• Front-end code change data:
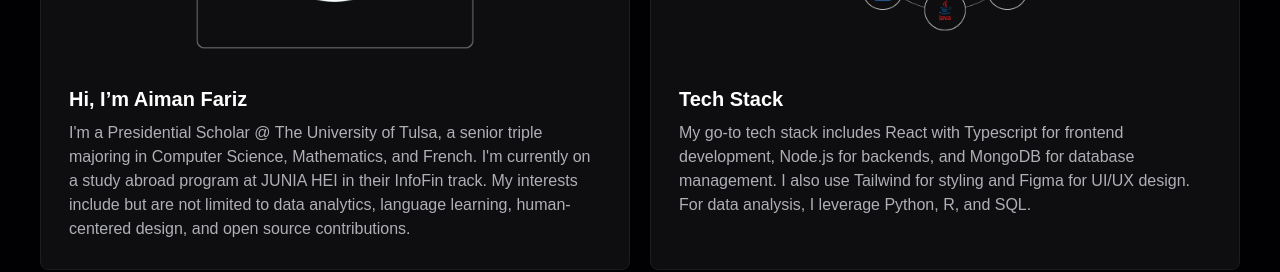
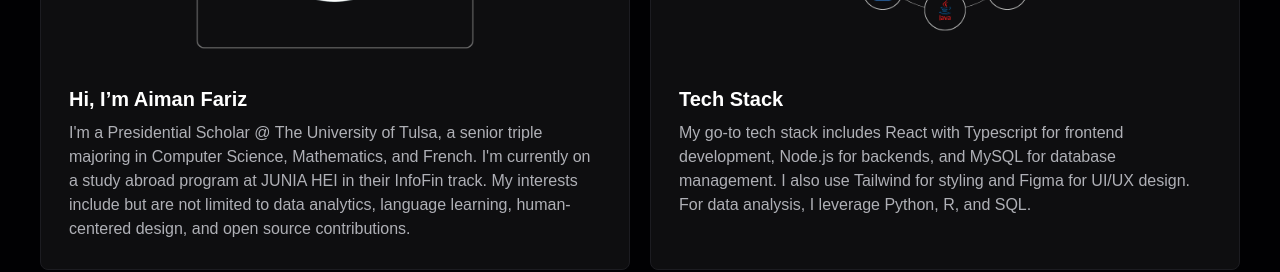
Before and after one commit to AimanFariz/online-portfolio, a React (Create React App) app: page / in a window 1280 px wide. Shown: the part 1120-1392 px from the top of the page. Built offline with nearby package versions, Linux system fonts and the light colour scheme; a web font is replaced by a local one.

Commit message:
mongoDb to mysql

```diff
--- a/src/sections/About.jsx
+++ b/src/sections/About.jsx
@@ -26,7 +26,7 @@
             <div>
               <p className="grid-headtext">Tech Stack</p>
               <p className="grid-subtext">
-              My go-to tech stack includes React with Typescript for frontend development, Node.js for backends, and MongoDB for database management. I also use Tailwind for styling and Figma for UI/UX design. For data analysis, I leverage Python, R, and SQL.
+              My go-to tech stack includes React with Typescript for frontend development, Node.js for backends, and MySQL for database management. I also use Tailwind for styling and Figma for UI/UX design. For data analysis, I leverage Python, R, and SQL.
               </p>
             </div>
           </div>
```
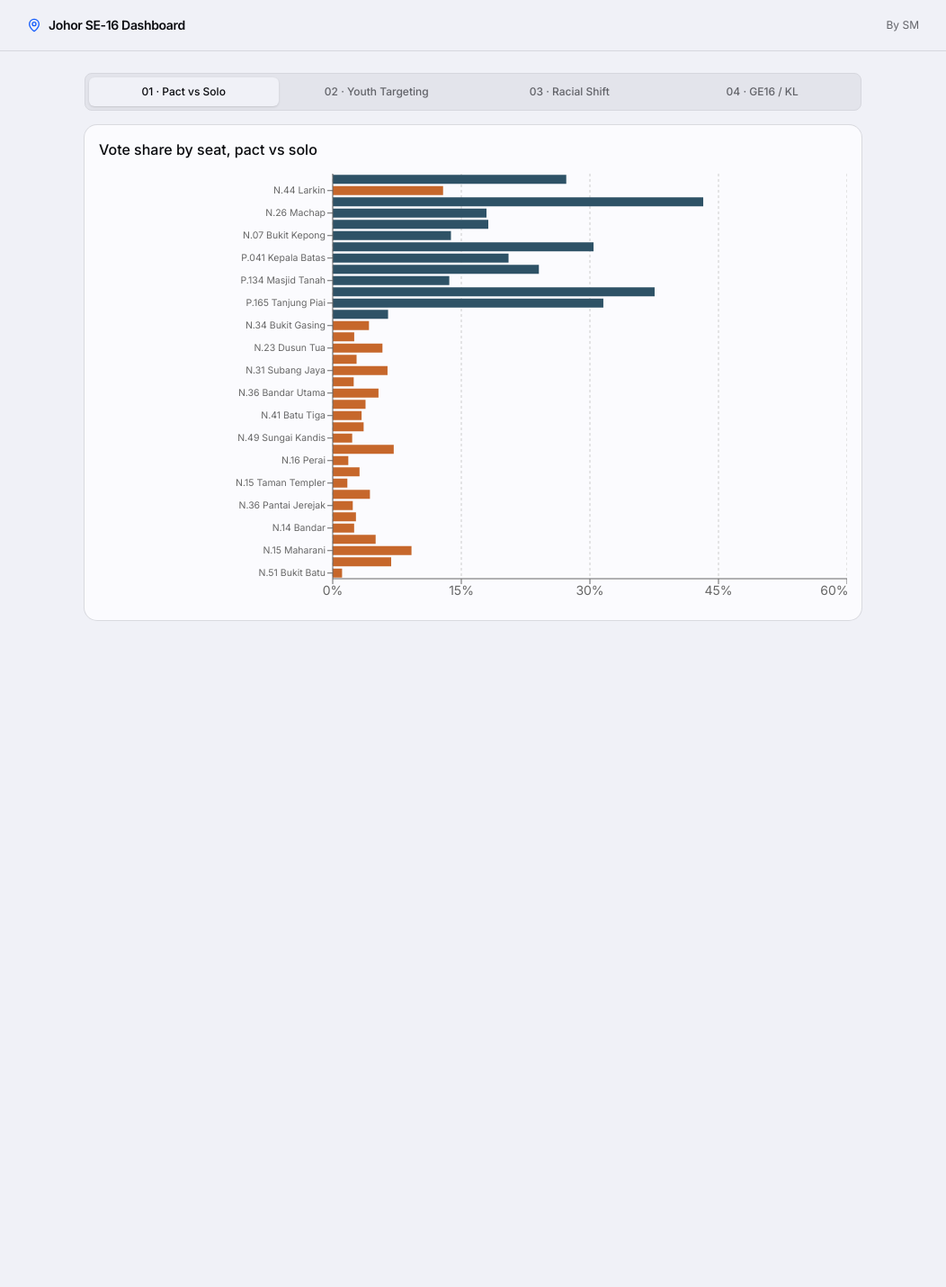
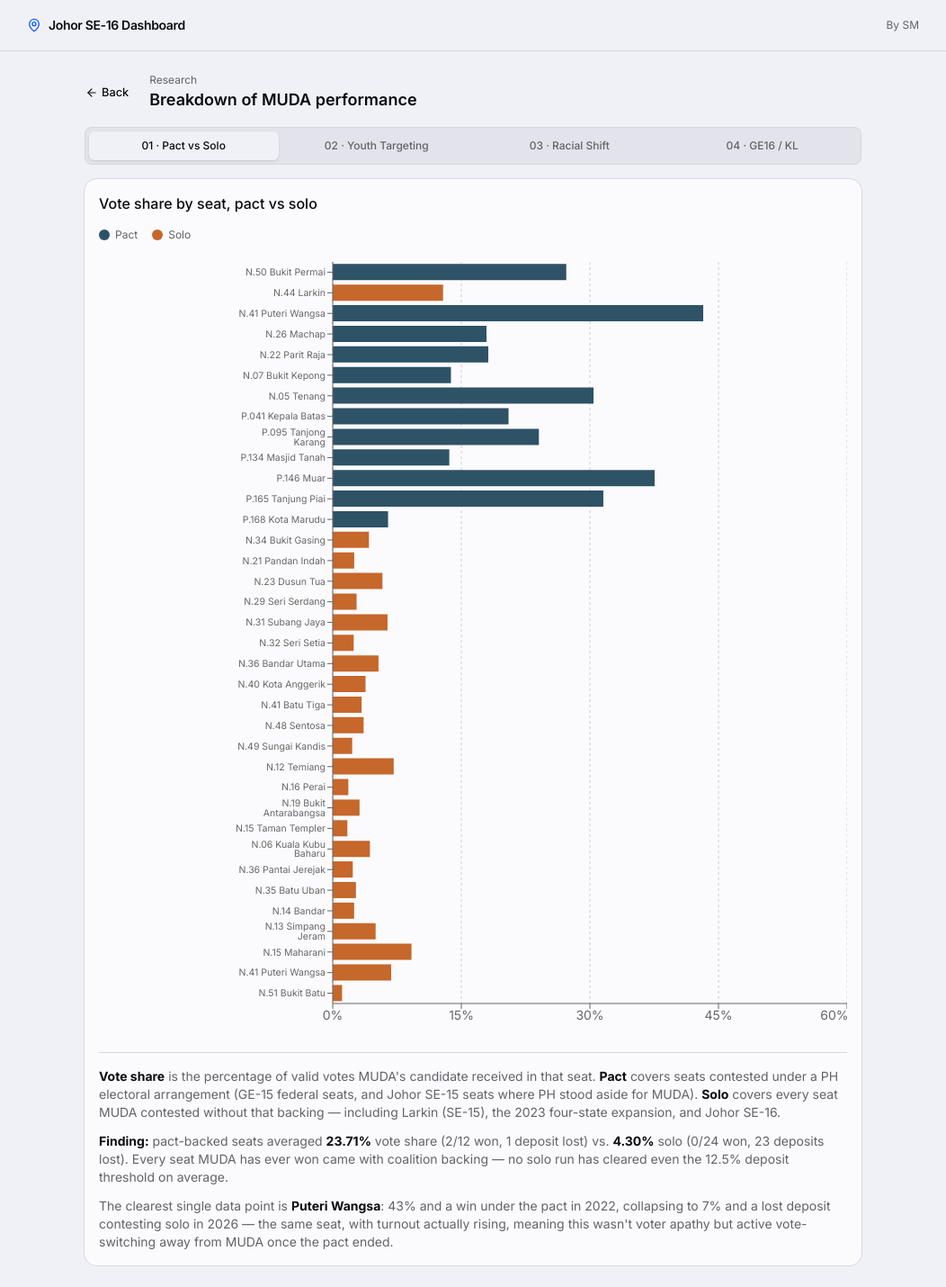
Before and after one commit to shaffanmohd/prn-dashboard, a Next.js app: page /research in a window 1280 px wide. Shown: the whole page at 90% size, without its empty margins (114-1166 px from the left). Before the commit the page ends 857 px from the top, so only its background shows below. Built offline with nearby package versions, Linux system fonts and the light colour scheme.

Commit message:
updated objective 1

```diff
--- a/src/app/research/page.tsx
+++ b/src/app/research/page.tsx
@@ -29,6 +29,9 @@ import {
   computeRaceCorrelation,
   computeYouthPremium,
 } from "@/lib/research-aggregations";
+import { Button } from "@/components/ui/button";
+import { ArrowLeft } from "lucide-react";
+import { useRouter } from "next/navigation";
 
 const objective1 = objective1Data as PactSoloSeat[];
 const saluranRaw = saluranRawData as SaluranRawRow[];
@@ -43,16 +46,58 @@ const TABS = [
 
 export default function ResearchPage() {
   const [tab, setTab] = useState<(typeof TABS)[number]["id"]>("o1");
+  const router = useRouter();
 
   const youthPremium = useMemo(() => computeYouthPremium(saluranRaw), []);
   const raceBuckets = useMemo(() => computeRaceBuckets(saluranRaw), []);
   const raceCorrelation = useMemo(() => computeRaceCorrelation(saluranRaw), []);
+  const pactSoloStats = useMemo(() => {
+    const pact = objective1.filter((s) => s.era === "pact");
+    const solo = objective1.filter((s) => s.era === "solo");
+    const avg = (rows: PactSoloSeat[]) =>
+      rows.length
+        ? rows.reduce((sum, r) => sum + (r.voteShare ?? 0), 0) / rows.length
+        : 0;
+    const wonCount = (rows: PactSoloSeat[]) =>
+      rows.filter((r) => r.result === "won" || r.result === "won_uncontested")
+        .length;
+    const depositLossCount = (rows: PactSoloSeat[]) =>
+      rows.filter((r) => r.result === "lost_deposit").length;
+
+    return {
+      pactAvg: avg(pact),
+      soloAvg: avg(solo),
+      pactWon: wonCount(pact),
+      pactTotal: pact.length,
+      soloWon: wonCount(solo),
+      soloTotal: solo.length,
+      pactDepositLoss: depositLossCount(pact),
+      soloDepositLoss: depositLossCount(solo),
+    };
+  }, []);
 
   return (
     <>
       <Navbar />
       <main className="min-h-screen bg-background">
         <div className="max-w-4xl mx-auto px-4 py-6 space-y-4">
+          <div className="flex items-center gap-3">
+            <Button
+              variant="ghost"
+              size="sm"
+              onClick={() => router.back()}
+              className="gap-1 pl-0 hover:bg-transparent"
+            >
+              <ArrowLeft className="h-4 w-4" />
+              Back
+            </Button>
+            <div>
+              <p className="text-xs text-muted-foreground">Research</p>
+              <h1 className="text-lg font-semibold">
+                Breakdown of MUDA performance
+              </h1>
+            </div>
+          </div>
           <div className="flex gap-1 border rounded-md p-1 bg-muted">
             {TABS.map((t) => (
               <button
@@ -75,11 +120,30 @@ export default function ResearchPage() {
                 <CardTitle>Vote share by seat, pact vs solo</CardTitle>
               </CardHeader>
               <CardContent>
-                <ResponsiveContainer width="100%" height={480}>
+                <div className="flex gap-4 mb-3 text-xs text-muted-foreground">
+                  <span className="flex items-center gap-1.5">
+                    <span
+                      className="w-3 h-3 rounded-sm inline-block"
+                      style={{ background: ERA_COLORS.pact }}
+                    />
+                    Pact
+                  </span>
+                  <span className="flex items-center gap-1.5">
+                    <span
+                      className="w-3 h-3 rounded-sm inline-block"
+                      style={{ background: ERA_COLORS.solo }}
+                    />
+                    Solo
+                  </span>
+                </div>
+                <ResponsiveContainer
+                  width="100%"
+                  height={Math.max(480, objective1.length * 24)}
+                >
                   <BarChart
                     data={objective1}
                     layout="vertical"
-                    margin={{ left: 110 }}
+                    margin={{ top: 10, left: 110 }}
                   >
                     <CartesianGrid strokeDasharray="3 3" horizontal={false} />
                     <XAxis type="number" unit="%" />
@@ -88,8 +152,14 @@ export default function ResearchPage() {
                       dataKey="seat"
                       width={150}
                       tick={{ fontSize: 10.5 }}
+                      interval={0}
                     />
-                    <Tooltip />
+                    <Tooltip
+                      formatter={(value) => [
+                        `${Number(value).toFixed(2)}%`,
+                        "Vote share",
+                      ]}
+                    />
                     <Bar dataKey="voteShare">
                       {objective1.map((s, i) => (
                         <Cell key={i} fill={ERA_COLORS[s.era]} />
@@ -97,6 +167,47 @@ export default function ResearchPage() {
                     </Bar>
                   </BarChart>
                 </ResponsiveContainer>
+                <div className="mt-6 pt-4 border-t text-sm space-y-3 text-muted-foreground">
+                  <p>
+                    <strong className="text-foreground">Vote share</strong> is
+                    the percentage of valid votes MUDA's candidate received in
+                    that seat. <strong className="text-foreground">Pact</strong>{" "}
+                    covers seats contested under a PH electoral arrangement
+                    (GE-15 federal seats, and Johor SE-15 seats where PH stood
+                    aside for MUDA).{" "}
+                    <strong className="text-foreground">Solo</strong> covers
+                    every seat MUDA contested without that backing — including
+                    Larkin (SE-15), the 2023 four-state expansion, and Johor
+                    SE-16.
+                  </p>
+                  <p>
+                    <strong className="text-foreground">Finding:</strong>{" "}
+                    pact-backed seats averaged{" "}
+                    <strong className="text-foreground">
+                      {pactSoloStats.pactAvg.toFixed(2)}%
+                    </strong>{" "}
+                    vote share ({pactSoloStats.pactWon}/
+                    {pactSoloStats.pactTotal} won,{" "}
+                    {pactSoloStats.pactDepositLoss} deposit
+                    {pactSoloStats.pactDepositLoss === 1 ? "" : "s"} lost) vs.{" "}
+                    <strong className="text-foreground">
+                      {pactSoloStats.soloAvg.toFixed(2)}%
+                    </strong>{" "}
+                    solo ({pactSoloStats.soloWon}/{pactSoloStats.soloTotal} won,{" "}
+                    {pactSoloStats.soloDepositLoss} deposits lost). Every seat
+                    MUDA has ever won came with coalition backing — no solo run
+                    has cleared even the 12.5% deposit threshold on average.
+                  </p>
+                  <p>
+                    The clearest single data point is{" "}
+                    <strong className="text-foreground">Puteri Wangsa</strong>:
+                    43% and a win under the pact in 2022, collapsing to 7% and a
+                    lost deposit contesting solo in 2026 — the same seat, with
+                    turnout actually rising, meaning this wasn't voter apathy
+                    but active vote-switching away from MUDA once the pact
+                    ended.
+                  </p>
+                </div>
               </CardContent>
             </Card>
           )}
```
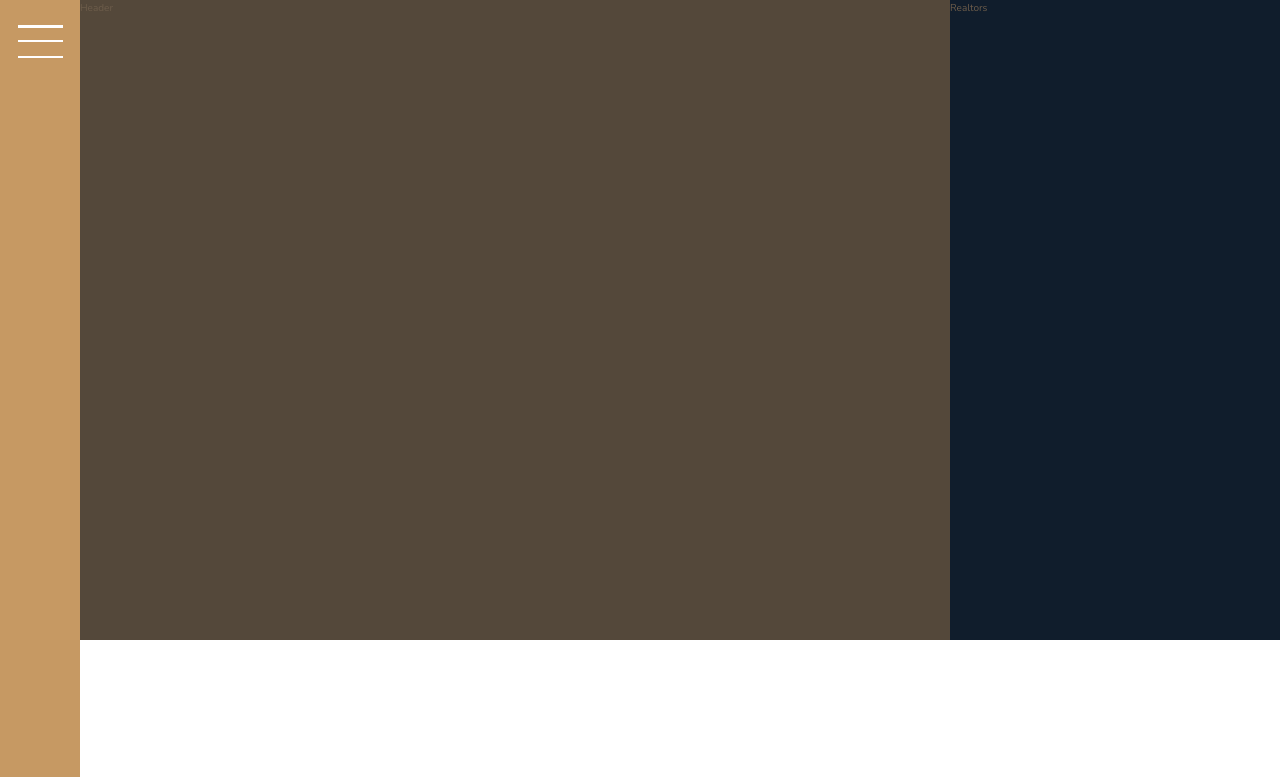
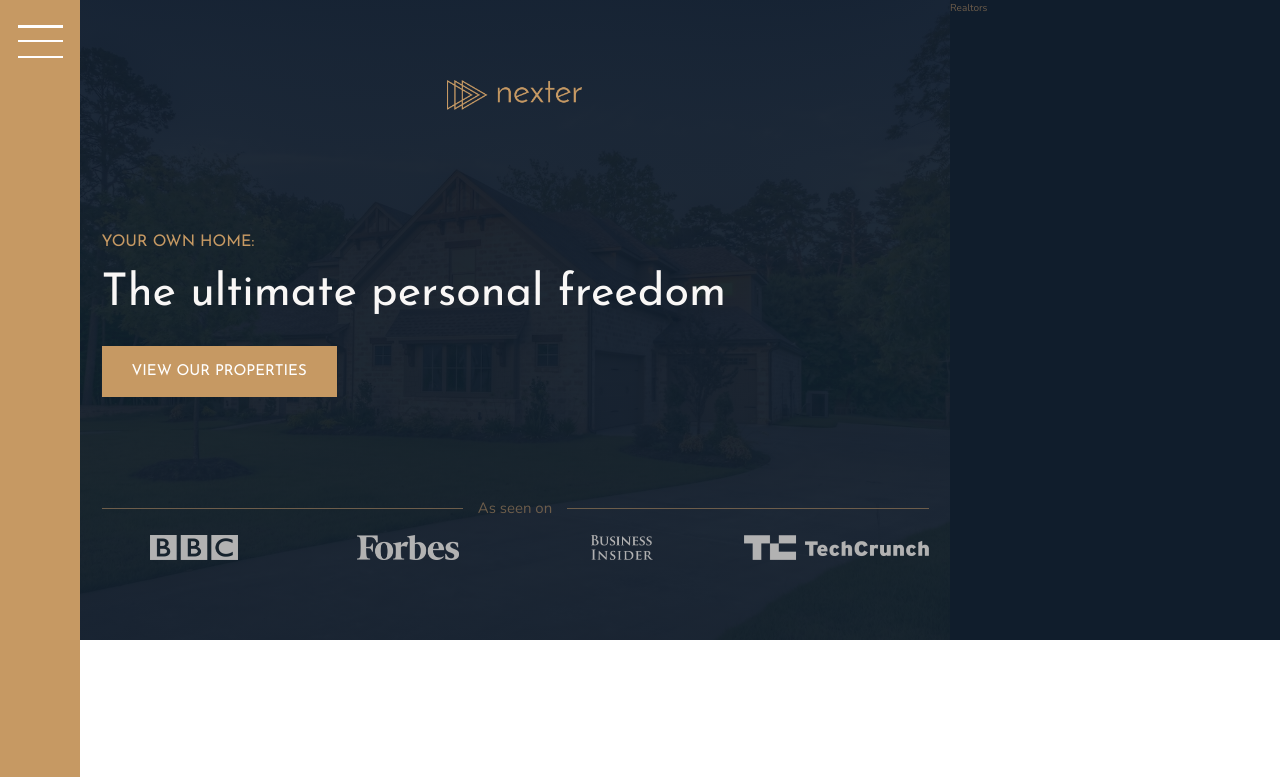
Before and after one commit to Holtek/Nexter, a website: page index.html in a window 1280 px wide. Shown: the top 777 px of the page. Drawn offline with nearby package versions, Linux system fonts and the light colour scheme.

Commit message:
Half a header built :P

```diff
--- a/index.html
+++ b/index.html
@@ -20,7 +20,17 @@
     </div>
 
     <header class="header">
-      Header
+      <img src="./img/logo.png" alt="nexter logo" class="header__logo">
+        <h3 class="heading-3">Your own home:</h3>
+        <h1 class="heading-1">The ultimate personal freedom</h1>
+        <button class="btn header__btn">View our properties</button>
+        <div class="header__seenon-text">As seen on</div>
+        <div class="header__seenon-logos">
+            <img src="./img/logo-bbc.png" alt="">
+            <img src="./img/logo-forbes.png" alt="">
+            <img src="./img/logo-bi.png" alt="">
+            <img src="./img/logo-techcrunch.png" alt="">
+        </div>
     </header>
     <div class="realtors">
       Realtors
--- a/sass/_header.scss
+++ b/sass/_header.scss
@@ -1,4 +1,52 @@
 .header {
   background-color: $color-grey-dark-1;
   grid-column: full-start / col-end 6;
+  background-image: linear-gradient(
+      rgba($color-secondary, 0.94),
+      rgba($color-secondary, 0.94)
+    ),
+    url(../img/hero.jpeg);
+  background-size: cover;
+  background-position: center;
+
+  display: grid;
+  grid-template-rows: 1fr min-content 6rem 1fr;
+  grid-template-columns: max-content;
+  row-gap: 1.5rem;
+  padding: 8rem;
+  justify-content: center;
+  &__logo {
+    height: 3rem;
+    justify-self: center;
+  }
+  &__seenon-text {
+    display: grid;
+    font-size: 1.5rem;
+    color: $color-grey-dark-2;
+    grid-template-columns: 1fr max-content 1fr;
+    column-gap: 1.5rem;
+    align-items: center;
+    &::before,
+    &::after {
+      content: "";
+      height: 1px;
+      display: block;
+      background-color: currentColor;
+      align-self: center;
+    }
+  }
+  &__seenon-logos {
+    display: grid;
+    grid-template-columns: repeat(4, 1fr);
+    column-gap: 3rem;
+    justify-items: center;
+    filter: brightness(70%);
+    img {
+      height: 2.5rem;
+    }
+  }
+  &__btn {
+    align-self: start;
+    justify-self: start;
+  }
 }
--- a/sass/_typography.scss
+++ b/sass/_typography.scss
@@ -4,6 +4,9 @@
 }
 .heading-1 {
   @extend %heading;
+  font-size: 4.5rem;
+  color: $color-grey-light-1;
+  line-height: 1;
 }
 .heading-2 {
   @extend %heading;
```
Also changed, not shown: css/style.css.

• PROBLEM STATEMENT:
Going through the entries above, show each line that contains "pactTotal".

• SOLUTION TO THIS EXERCISE:
+      pactTotal: pact.length,
+                    {pactSoloStats.pactTotal} won,{" "}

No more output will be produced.